The finished copy must match the records exactly, except that it contains no pictures.

Edit difference data
· · · · ·
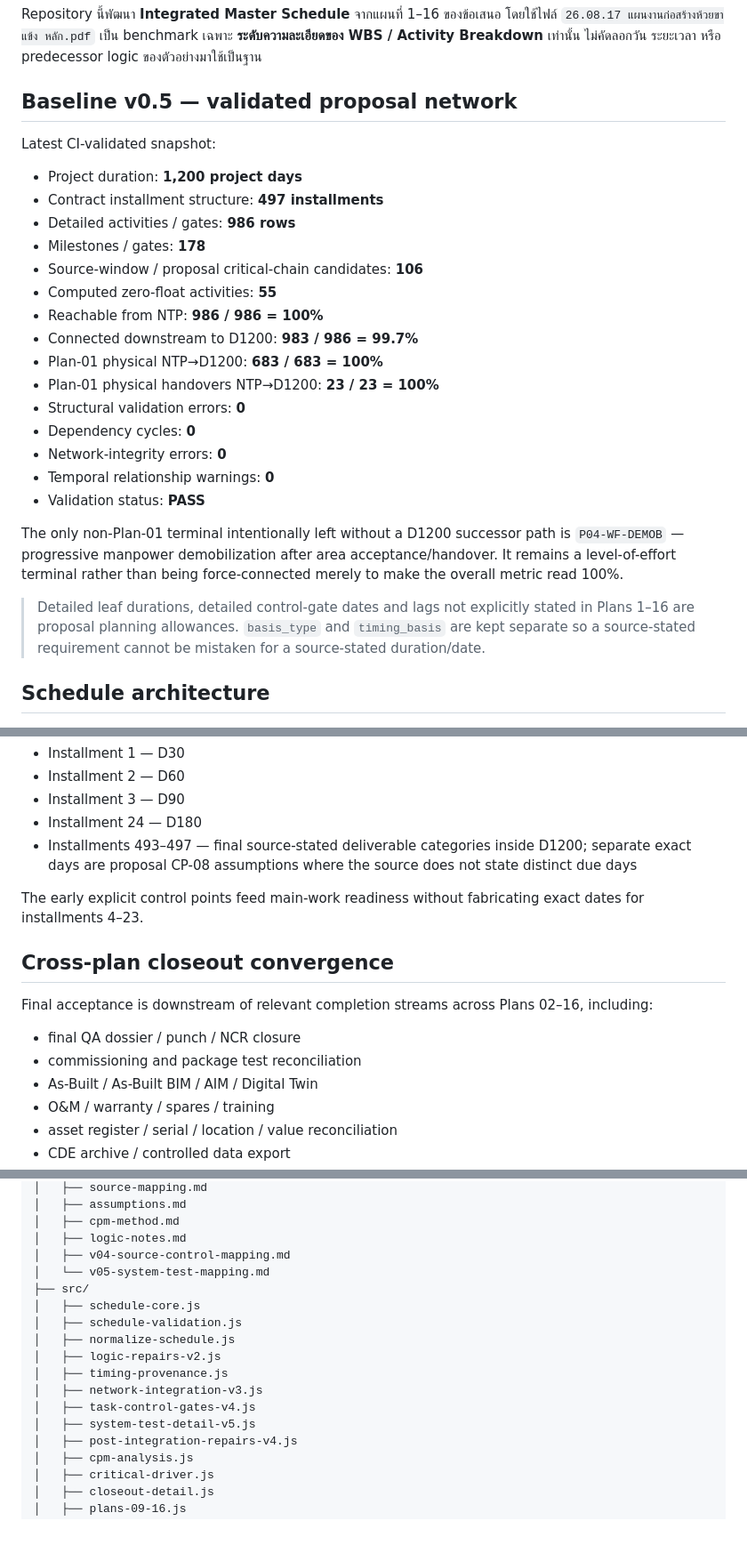
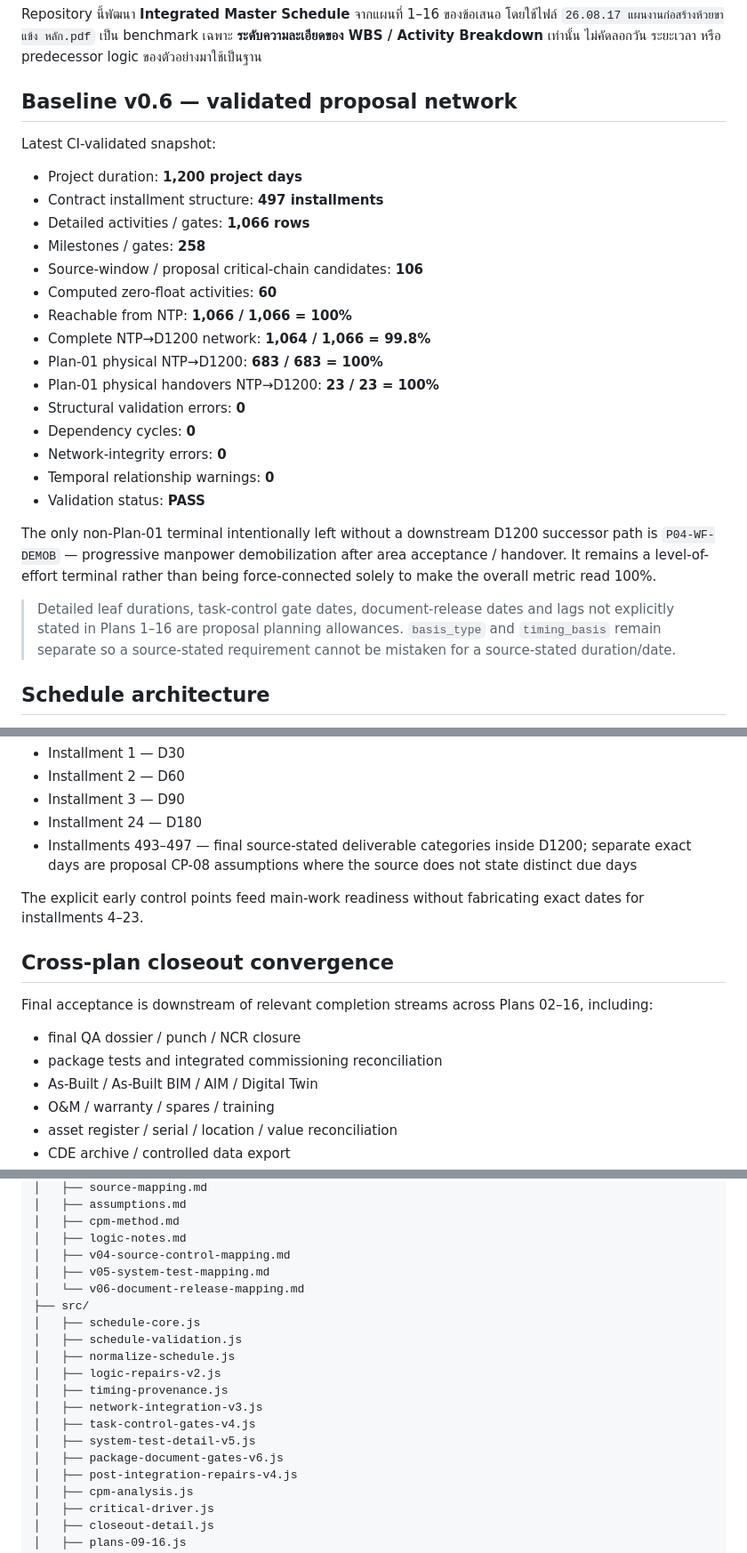
Before and after one commit to saratchai1/gantt-chart, a Markdown page: README.md, 3 parts joined by grey strips. Shown at 89% size. Drawn GitHub-style; blank space fills up the shorter version.

```diff
--- a/README.md
+++ b/README.md
@@ -2,18 +2,18 @@
 
 Repository นี้พัฒนา **Integrated Master Schedule** จากแผนที่ 1–16 ของข้อเสนอ โดยใช้ไฟล์ `26.08.17 แผนงานก่อสร้างห้วยขาแข้ง หลัก.pdf` เป็น benchmark เฉพาะ **ระดับความละเอียดของ WBS / Activity Breakdown** เท่านั้น ไม่คัดลอกวัน ระยะเวลา หรือ predecessor logic ของตัวอย่างมาใช้เป็นฐาน
 
-## Baseline v0.5 — validated proposal network
+## Baseline v0.6 — validated proposal network
 
 Latest CI-validated snapshot:
 
 - Project duration: **1,200 project days**
 - Contract installment structure: **497 installments**
-- Detailed activities / gates: **986 rows**
-- Milestones / gates: **178**
+- Detailed activities / gates: **1,066 rows**
+- Milestones / gates: **258**
 - Source-window / proposal critical-chain candidates: **106**
-- Computed zero-float activities: **55**
-- Reachable from NTP: **986 / 986 = 100%**
-- Connected downstream to D1200: **983 / 986 = 99.7%**
+- Computed zero-float activities: **60**
+- Reachable from NTP: **1,066 / 1,066 = 100%**
+- Complete NTP→D1200 network: **1,064 / 1,066 = 99.8%**
 - Plan-01 physical NTP→D1200: **683 / 683 = 100%**
 - Plan-01 physical handovers NTP→D1200: **23 / 23 = 100%**
 - Structural validation errors: **0**
@@ -22,9 +22,9 @@ Latest CI-validated snapshot:
 - Temporal relationship warnings: **0**
 - Validation status: **PASS**
 
-The only non-Plan-01 terminal intentionally left without a D1200 successor path is `P04-WF-DEMOB` — progressive manpower demobilization after area acceptance/handover. It remains a level-of-effort terminal rather than being force-connected merely to make the overall metric read 100%.
+The only non-Plan-01 terminal intentionally left without a downstream D1200 successor path is `P04-WF-DEMOB` — progressive manpower demobilization after area acceptance / handover. It remains a level-of-effort terminal rather than being force-connected solely to make the overall metric read 100%.
 
-> Detailed leaf durations, detailed control-gate dates and lags not explicitly stated in Plans 1–16 are proposal planning allowances. `basis_type` and `timing_basis` are kept separate so a source-stated requirement cannot be mistaken for a source-stated duration/date.
+> Detailed leaf durations, task-control gate dates, document-release dates and lags not explicitly stated in Plans 1–16 are proposal planning allowances. `basis_type` and `timing_basis` remain separate so a source-stated requirement cannot be mistaken for a source-stated duration/date.
 
 ## Schedule architecture
 
@@ -172,14 +180,14 @@ Explicit source control points retained:
 - Installment 24 — D180
 - Installments 493–497 — final source-stated deliverable categories inside D1200; separate exact days are proposal CP-08 assumptions where the source does not state distinct due days
 
-The early explicit control points feed main-work readiness without fabricating exact dates for installments 4–23.
+The explicit early control points feed main-work readiness without fabricating exact dates for installments 4–23.
 
 ## Cross-plan closeout convergence
 
 Final acceptance is downstream of relevant completion streams across Plans 02–16, including:
 
 - final QA dossier / punch / NCR closure
-- commissioning and package test reconciliation
+- package tests and integrated commissioning reconciliation
 - As-Built / As-Built BIM / AIM / Digital Twin
 - O&M / warranty / spares / training
 - asset register / serial / location / value reconciliation
@@ -283,7 +291,8 @@ gantt-chart/
 │   ├── cpm-method.md
 │   ├── logic-notes.md
 │   ├── v04-source-control-mapping.md
-│   └── v05-system-test-mapping.md
+│   ├── v05-system-test-mapping.md
+│   └── v06-document-release-mapping.md
 ├── src/
 │   ├── schedule-core.js
 │   ├── schedule-validation.js
@@ -293,6 +302,7 @@ gantt-chart/
 │   ├── network-integration-v3.js
 │   ├── task-control-gates-v4.js
 │   ├── system-test-detail-v5.js
+│   ├── package-document-gates-v6.js
 │   ├── post-integration-repairs-v4.js
 │   ├── cpm-analysis.js
 │   ├── critical-driver.js
```
Also changed, not shown: other parts of README.md (+53 -45 lines).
· · · · ·
◆ **EXPECTED OUTPUT**
Before and after one commit to saratchai1/gantt-chart, a Markdown page: README.md, 3 parts joined by grey strips. Shown at 89% size. Drawn GitHub-style; blank space fills up the shorter version.

```diff
--- a/README.md
+++ b/README.md
@@ -2,18 +2,18 @@
 
 Repository นี้พัฒนา **Integrated Master Schedule** จากแผนที่ 1–16 ของข้อเสนอ โดยใช้ไฟล์ `26.08.17 แผนงานก่อสร้างห้วยขาแข้ง หลัก.pdf` เป็น benchmark เฉพาะ **ระดับความละเอียดของ WBS / Activity Breakdown** เท่านั้น ไม่คัดลอกวัน ระยะเวลา หรือ predecessor logic ของตัวอย่างมาใช้เป็นฐาน
 
-## Baseline v0.5 — validated proposal network
+## Baseline v0.6 — validated proposal network
 
 Latest CI-validated snapshot:
 
 - Project duration: **1,200 project days**
 - Contract installment structure: **497 installments**
-- Detailed activities / gates: **986 rows**
-- Milestones / gates: **178**
+- Detailed activities / gates: **1,066 rows**
+- Milestones / gates: **258**
 - Source-window / proposal critical-chain candidates: **106**
-- Computed zero-float activities: **55**
-- Reachable from NTP: **986 / 986 = 100%**
-- Connected downstream to D1200: **983 / 986 = 99.7%**
+- Computed zero-float activities: **60**
+- Reachable from NTP: **1,066 / 1,066 = 100%**
+- Complete NTP→D1200 network: **1,064 / 1,066 = 99.8%**
 - Plan-01 physical NTP→D1200: **683 / 683 = 100%**
 - Plan-01 physical handovers NTP→D1200: **23 / 23 = 100%**
 - Structural validation errors: **0**
@@ -22,9 +22,9 @@ Latest CI-validated snapshot:
 - Temporal relationship warnings: **0**
 - Validation status: **PASS**
 
-The only non-Plan-01 terminal intentionally left without a D1200 successor path is `P04-WF-DEMOB` — progressive manpower demobilization after area acceptance/handover. It remains a level-of-effort terminal rather than being force-connected merely to make the overall metric read 100%.
+The only non-Plan-01 terminal intentionally left without a downstream D1200 successor path is `P04-WF-DEMOB` — progressive manpower demobilization after area acceptance / handover. It remains a level-of-effort terminal rather than being force-connected solely to make the overall metric read 100%.
 
-> Detailed leaf durations, detailed control-gate dates and lags not explicitly stated in Plans 1–16 are proposal planning allowances. `basis_type` and `timing_basis` are kept separate so a source-stated requirement cannot be mistaken for a source-stated duration/date.
+> Detailed leaf durations, task-control gate dates, document-release dates and lags not explicitly stated in Plans 1–16 are proposal planning allowances. `basis_type` and `timing_basis` remain separate so a source-stated requirement cannot be mistaken for a source-stated duration/date.
 
 ## Schedule architecture
 
@@ -172,14 +180,14 @@ Explicit source control points retained:
 - Installment 24 — D180
 - Installments 493–497 — final source-stated deliverable categories inside D1200; separate exact days are proposal CP-08 assumptions where the source does not state distinct due days
 
-The early explicit control points feed main-work readiness without fabricating exact dates for installments 4–23.
+The explicit early control points feed main-work readiness without fabricating exact dates for installments 4–23.
 
 ## Cross-plan closeout convergence
 
 Final acceptance is downstream of relevant completion streams across Plans 02–16, including:
 
 - final QA dossier / punch / NCR closure
-- commissioning and package test reconciliation
+- package tests and integrated commissioning reconciliation
 - As-Built / As-Built BIM / AIM / Digital Twin
 - O&M / warranty / spares / training
 - asset register / serial / location / value reconciliation
@@ -283,7 +291,8 @@ gantt-chart/
 │   ├── cpm-method.md
 │   ├── logic-notes.md
 │   ├── v04-source-control-mapping.md
-│   └── v05-system-test-mapping.md
+│   ├── v05-system-test-mapping.md
+│   └── v06-document-release-mapping.md
 ├── src/
 │   ├── schedule-core.js
 │   ├── schedule-validation.js
@@ -293,6 +302,7 @@ gantt-chart/
 │   ├── network-integration-v3.js
 │   ├── task-control-gates-v4.js
 │   ├── system-test-detail-v5.js
+│   ├── package-document-gates-v6.js
 │   ├── post-integration-repairs-v4.js
 │   ├── cpm-analysis.js
 │   ├── critical-driver.js
```
Also changed, not shown: other parts of README.md (+53 -45 lines).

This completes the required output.